[Source data]
"""
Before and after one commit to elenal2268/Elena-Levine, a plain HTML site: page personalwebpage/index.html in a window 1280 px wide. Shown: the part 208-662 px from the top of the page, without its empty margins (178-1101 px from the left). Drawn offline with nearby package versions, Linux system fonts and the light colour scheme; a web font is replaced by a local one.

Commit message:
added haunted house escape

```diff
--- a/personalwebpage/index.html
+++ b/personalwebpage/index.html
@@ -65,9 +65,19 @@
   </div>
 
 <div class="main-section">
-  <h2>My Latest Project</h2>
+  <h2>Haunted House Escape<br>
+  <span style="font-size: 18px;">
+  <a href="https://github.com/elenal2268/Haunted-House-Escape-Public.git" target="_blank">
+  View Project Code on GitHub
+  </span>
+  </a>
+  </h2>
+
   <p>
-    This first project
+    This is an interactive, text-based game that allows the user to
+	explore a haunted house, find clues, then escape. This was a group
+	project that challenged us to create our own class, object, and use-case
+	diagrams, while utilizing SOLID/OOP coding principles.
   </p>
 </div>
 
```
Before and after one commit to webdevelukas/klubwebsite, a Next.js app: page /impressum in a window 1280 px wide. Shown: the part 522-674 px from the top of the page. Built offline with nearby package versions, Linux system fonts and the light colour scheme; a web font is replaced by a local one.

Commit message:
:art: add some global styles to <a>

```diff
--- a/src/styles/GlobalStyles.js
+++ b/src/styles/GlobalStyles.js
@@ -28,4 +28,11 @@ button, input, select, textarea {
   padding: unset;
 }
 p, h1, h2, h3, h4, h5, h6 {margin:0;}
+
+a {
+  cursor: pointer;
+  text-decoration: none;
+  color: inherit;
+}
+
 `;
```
"""
Out of the entries, pull every line that mentions "class".

Solution to the problem:
 <div class="main-section">
+	project that challenged us to create our own class, object, and use-case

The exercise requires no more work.